But the proliferation of these tools already is having a profound effect on the users of the transportation system and policymakers will soon need to take notice, many believe.

“I think the biggest thing that they have done is frankly, they have changed the consumer’s expectation,” said Coughlin. “I think what transportation is now up against is it is no longer going to be acceptable that the system has got a pothole here or that the train’s not on time. …

“And Uber is only one little indicator. Of course it can pick me up exactly where I am and I’ll know it’s going to be here within three minutes with precision. So what the app has done is it has taught the consumer to expect more from an enterprise that is still built upon the legacies of the past decades. And we’re all working hard both in research and practice, but it’s really going to have to take a rethinking of the transportation enterprise to be more responsive to a consumer who is empowered by a smartphone.”

Notes

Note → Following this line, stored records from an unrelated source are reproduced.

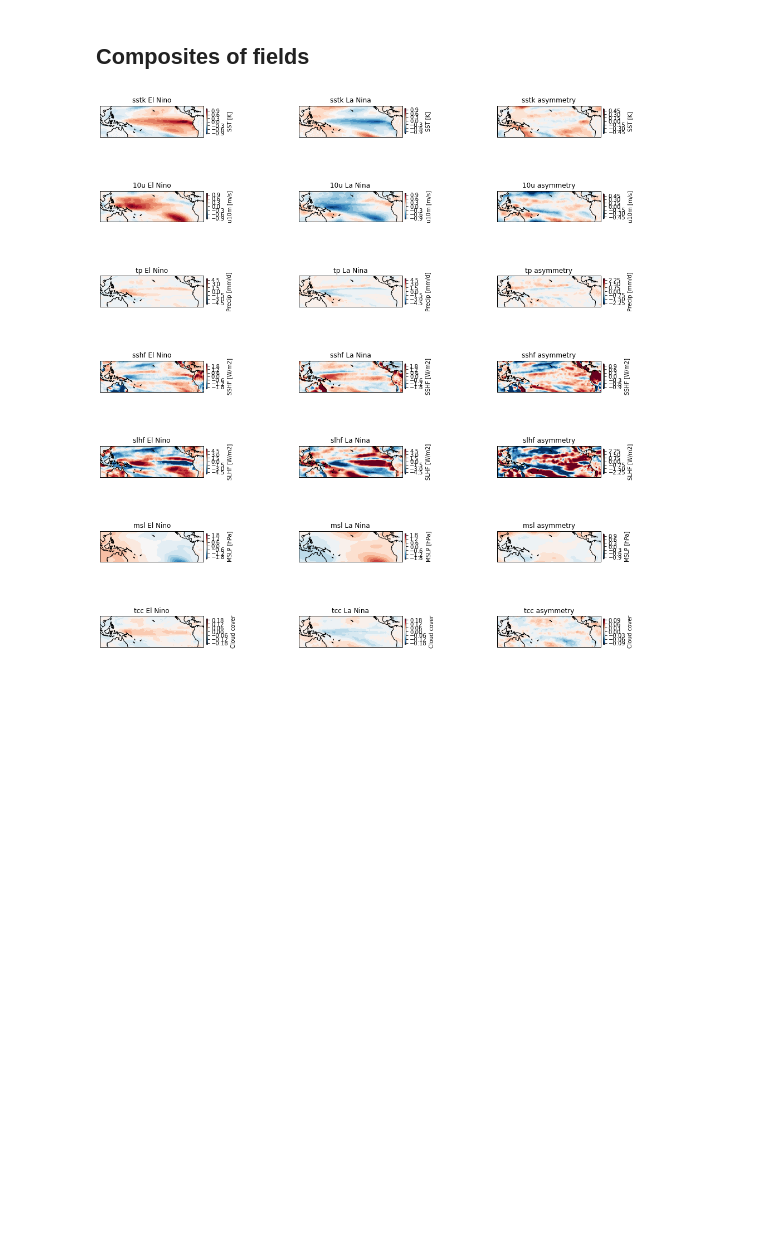
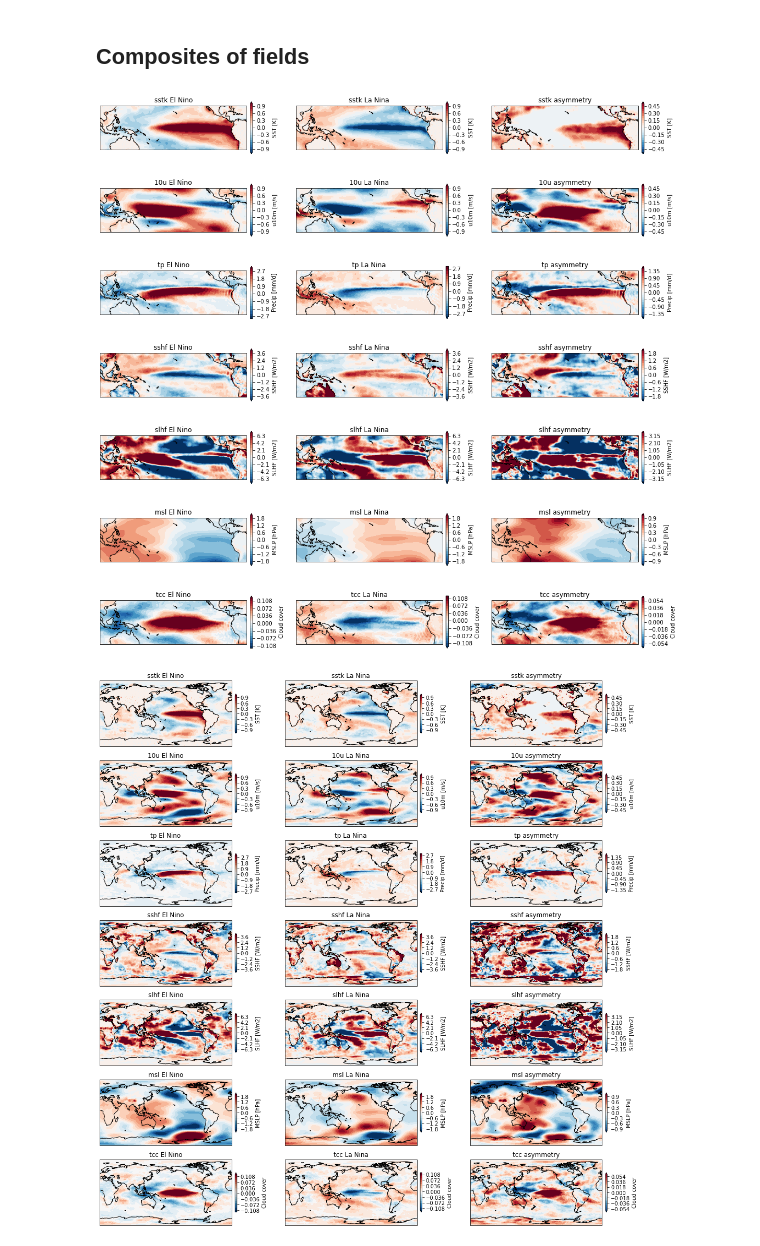
Before and after one commit to joakimkjellsson/foci-openifs-eval, a Jupyter notebook: ENSO.ipynb, the cells around one changed output. Saved outputs shown, nothing was run; the diff lists cells and outputs as text; code cells hidden in the pictures; blank space fills up the shorter version.

```diff
--- a/ENSO.ipynb
+++ b/ENSO.ipynb
@@ -29,7 +44,9 @@ exp_list = ['focioifs-merge14']
 # %%
 # OpenIFS surface
 ds_sfc_all = []
-for exp in exp_list:
-    sfc = '/data/user/jkjellsson/esm-experiments/focioifs/%s/outdata/oifs/*1m*regular_sfc.nc' % (exp,)
-    ds_sfc = xr.open_mfdataset(sfc,combine='by_coords').rename({'time_counter':'time'})
+for exp,time in zip(exp_list,time_list):
+    sfc = '%s/%s/outdata/oifs/*1m*regular_sfc.nc' % (esmdir,exp)
+    print(sfc)
+    # calendar function overflows around year 2400. So we must use_cftime
+    ds_sfc = xr.open_mfdataset(sfc,combine='by_coords',use_cftime=True).rename({'time_counter':'time'}).sel(time=time)
     ds_sfc_all.append(ds_sfc)
@@ -36,7 +55,8 @@ for exp in exp_list:
 # %%
 # OpenIFS plev
 ds_pl_all = []
-for exp in exp_list:
-    pl = '/data/user/jkjellsson/esm-experiments/focioifs/%s/outdata/oifs/*1m*regular_pl.nc' % (exp,)
-    ds_pl = xr.open_mfdataset(pl,combine='by_coords').rename({'time_counter':'time'})
+for exp,time in zip(exp_list,time_list):
+    pl = '%s/%s/outdata/oifs/*1m*regular_pl.nc' % (esmdir,exp)
+    print(pl)
+    ds_pl = xr.open_mfdataset(pl,combine='by_coords',use_cftime=True).rename({'time_counter':'time'}).sel(time=time)
     ds_pl_all.append(ds_pl)
@@ -43,8 +65,6 @@ for exp in exp_list:
 # %%
 # HadSST
-hadisst = '/data/user/swahl/reanalysis_obs/HADISST/HadISST_sst.nc'
-
-ds_hadsst = xr.open_dataset(hadisst).rename({'longitude':'lon','latitude':'lat'})
+ds_hadsst = xr.open_dataset(hadisst_file).rename({'longitude':'lon','latitude':'lat'})
 
 sst_had = ds_hadsst['sst'].where(ds_hadsst['sst'] > -50)
 sst_had = sst_had.sel(time=slice('1980-01-01','2010-01-01')).reindex(lat=sst_had.lat[::-1])
@@ -144,19 +176,25 @@ prj0 = crs=ccrs.PlateCarree(central_longitude=0)
 #
 # Define the variables to plot
 #
+
+xios_freq = 6 #hours between XIOS calls (NFRHIS in context_ifs.xml)
+flux_scale = 1.0/(xios_freq * 60 * 60)
+pr_scale = 24000 / xios_freq #mm/day
+
 sstk = {'name':'sstk', 'label': 'SST [K]', 'vmin':-1, 'vmax': 1, 'scale': 1}
-sshf = {'name':'sshf', 'label': 'SSHF [W/m2]', 'vmin':-2, 'vmax': 2, 'scale': 1/86400.}
-slhf = {'name':'slhf', 'label': 'SLHF [W/m2]', 'vmin':-5, 'vmax': 5, 'scale': 1/86400.}
+sshf = {'name':'sshf', 'label': 'SSHF [W/m2]', 'vmin':-4, 'vmax': 4, 'scale': flux_scale}
+slhf = {'name':'slhf', 'label': 'SLHF [W/m2]', 'vmin':-7, 'vmax': 7, 'scale': flux_scale}
 u10  = {'name':'10u', 'label': 'u10m [m/s]', 'vmin':-1, 'vmax': 1, 'scale': 1}
-tp   = {'name':'tp', 'label': 'Precip [mm/d]', 'vmin':-5, 'vmax': 5, 'scale': 1000}
+tp   = {'name':'tp', 'label': 'Precip [mm/d]', 'vmin':-3, 'vmax': 3, 'scale': pr_scale}
 msl  = {'name':'msl', 'label': 'MSLP [hPa]', 'vmin':-2, 'vmax': 2, 'scale': 1e-2}
-tcc  = {'name':'tcc', 'label': 'Cloud cover', 'vmin':-0.2, 'vmax': 0.2, 'scale': 1}
+tcc  = {'name':'tcc', 'label': 'Cloud cover', 'vmin':-0.12, 'vmax': 0.12, 'scale': 1}
 
 variables = [sstk, u10, tp, sshf, slhf, msl, tcc]
 nvars = len(variables)
 
 for i in range(0,len(exp_list)):
 
+    # Tropical Pacific plots
     fig1  = plt.figure(figsize=(15,15))
     axs1 = []
     for j in range(0,nvars):
@@ -164,8 +202,16 @@ for i in range(0,len(exp_list)):
             # Use the projection we want to show
             axs1.append( fig1.add_subplot(nvars,3,k+j*3+1,projection=prj) )
 
+    # Global plots
+    fig2  = plt.figure(figsize=(15,15))
+    axs2 = []
+    for j in range(0,nvars):
+        for k in range(0,3):
+            # Use the projection we want to show
+            axs2.append( fig2.add_subplot(nvars,3,k+j*3+1,projection=prj) )
+
     ds_sfc = ds_sfc_all[i]
-    sst = ds_sfc['sstk'][-360:]
+    sst = ds_sfc['sstk']
 
     # Compute NINO3 index and El Nino / La Nina events
     nino3,elnino,lanina = enso(sst)
@@ -174,33 +220,48 @@ for i in range(0,len(exp_list)):
 
         var     = variables[j]
         name    = var['name']
         label   = var['label']
         scale   = var['scale']
         levels  = np.linspace(var['vmin'],var['vmax'],21)
         levels2 = np.linspace(var['vmin']/2,var['vmax']/2,21)
 
         # Composites of El Nino / La Nina events
-        z = ds_sfc[name][-360:] * scale
+        z = ds_sfc[name] * scale
         z_anom = z.groupby('time.month') - z.groupby('time.month').mean('time')
 
         z_en = z_anom[elnino].mean('time')
         z_ln = z_anom[lanina].mean('time')
 
-        ckw = {'shrink':0.8, 'pad':0.02, 'extend':'both', 'label':label}
+        ckw = {'shrink':0.6, 'pad':0.02, 'extend':'both', 'label':label}
+
+        z_en.plot.contourf(ax=axs2[0+j*3],levels=levels,cbar_kwargs=ckw,transform=prj0)
+        z_ln.plot.contourf(ax=axs2[1+j*3],levels=levels,cbar_kwargs=ckw,transform=prj0)
+        (z_en + z_ln).plot.contourf(ax=axs2[2+j*3],levels=levels2,cbar_kwargs=ckw,transform=prj0)
 
         # use transform so that cartopy knows the projection of the data
         z_en.plot.contourf(ax=axs1[0+j*3],levels=levels,cbar_kwargs=ckw,transform=prj0)
         z_ln.plot.contourf(ax=axs1[1+j*3],levels=levels,cbar_kwargs=ckw,transform=prj0)
         (z_en + z_ln).plot.contourf(ax=axs1[2+j*3],levels=levels2,cbar_kwargs=ckw,transform=prj0)
 
         axs1[0+j*3].set_title('%s El Nino' % (name,))
         axs1[1+j*3].set_title('%s La Nina' % (name,))
         axs1[2+j*3].set_title('%s asymmetry' % (name,))
 
+        axs2[0+j*3].set_title('%s El Nino' % (name,))
+        axs2[1+j*3].set_title('%s La Nina' % (name,))
+        axs2[2+j*3].set_title('%s asymmetry' % (name,))
+
     for ax in axs1:
         ax.coastlines()
         ax.set_extent([100,300,-30,30],crs=prj0)
 
+    for ax in axs2:
+        ax.coastlines()
+
     fig1.tight_layout()
+    fig2.tight_layout()
+    fig1.savefig('tpac_enso_composites.pdf',format='pdf')
+    fig2.savefig('global_enso_composites.pdf',format='pdf')
 # %% [output]
-[figure, old version]
+[figure, new version]
+[figure, added]
```
Also changed, not shown: parts of 7 cells of this notebook, 7 other files.
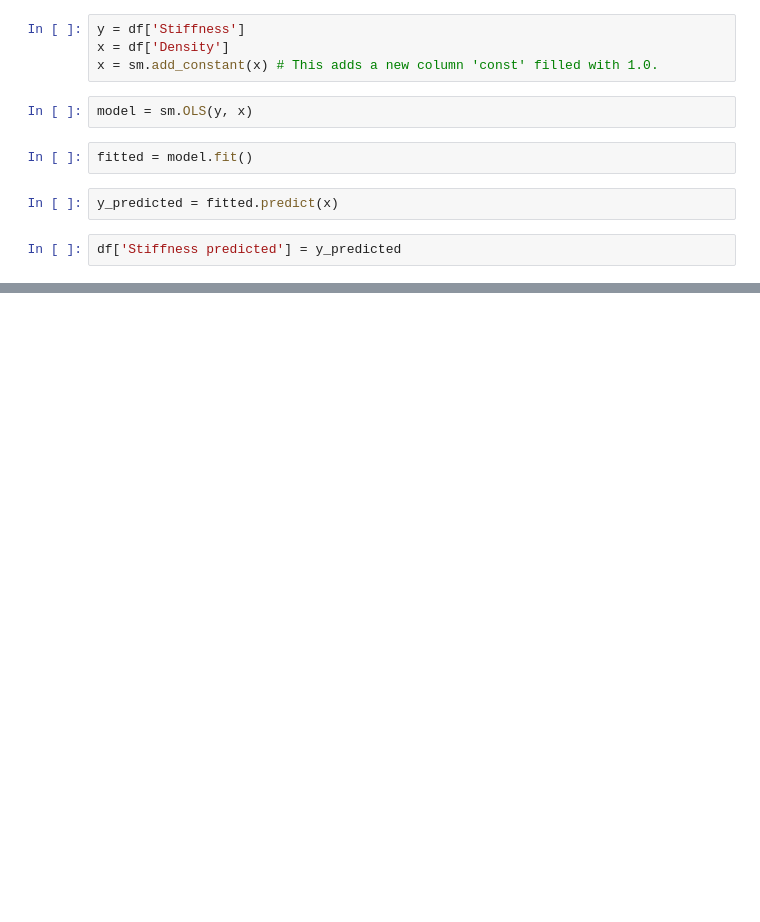
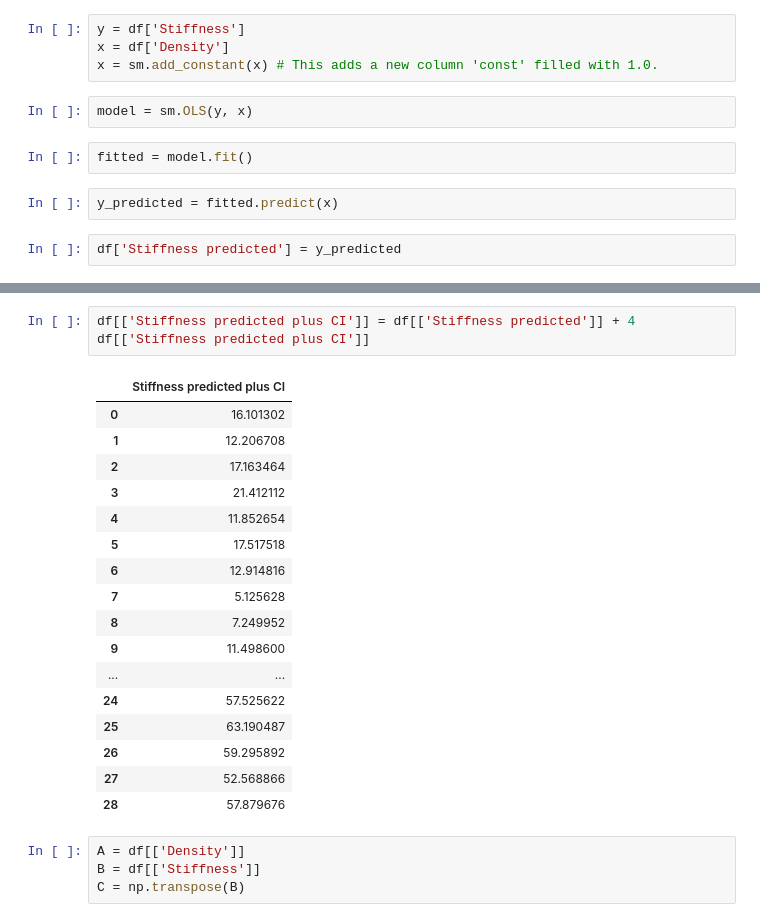
Before and after one commit to gillespilon/noob, a Jupyter notebook: minitab_particle_board.ipynb, the cells around one changed output, grey strips where cells are left out. Drawn from its saved outputs; the diff is of its cells as text; blank space fills up the shorter version.

```diff
--- a/minitab_particle_board.ipynb
+++ b/minitab_particle_board.ipynb
@@ -60,0 +142,25 @@ fitted.params
+# %%
+df[['Stiffness predicted plus CI']] = df[['Stiffness predicted']] + 4
+df[['Stiffness predicted plus CI']]
+# %% [output]
+|  | Stiffness predicted plus CI |
+| 0 | 16.101302 |
+| 1 | 12.206708 |
+| 2 | 17.163464 |
+| 3 | 21.412112 |
+| 4 | 11.852654 |
+| 5 | 17.517518 |
+| 6 | 12.914816 |
+| 7 | 5.125628 |
+| 8 | 7.249952 |
+| 9 | 11.498600 |
+| ... | ... |
+| 24 | 57.525622 |
+| 25 | 63.190487 |
+| 26 | 59.295892 |
+| 27 | 52.568866 |
+| 28 | 57.879676 |
+# %%
+A = df[['Density']]
+B = df[['Stiffness']]
+C = np.transpose(B)
```
Also changed, not shown: parts of 15 cells of this notebook, 1 other file.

1 Telephone Interview with Del. Thomas Davis Rust. February 2015.
2Jacob Geiger. “McAuliffe signs bill setting rules for Uber, Lyft.” Richmond Times-Dispatch. Feb. 17, 2015. Accessed from: http://www.richmond.com/business/local/article_ecc1b973-d99d-57c0-9241-209da466ec42.html
3 Telephone interview with Paul Feenstra, March 3, 2015.
4Telephone interview with Darran Anderson, March 11, 2015
5 Telephone interview with Joseph Coughlin, March 16, 2015.
6Telephone interview with Thomas Kern, March 3, 2015.
7 Frank Shafroth. “The Unforeseen Fiscal Challenges of Uber-Like Services.” Governing. March 2015. Accessed from: http://www.governing.com/columns/public-money/gov-uber-unforeseen-fiscal-challenges.html
8 E-mail interview with Glen Hiemstra, March 13, 2015.

 

Tags: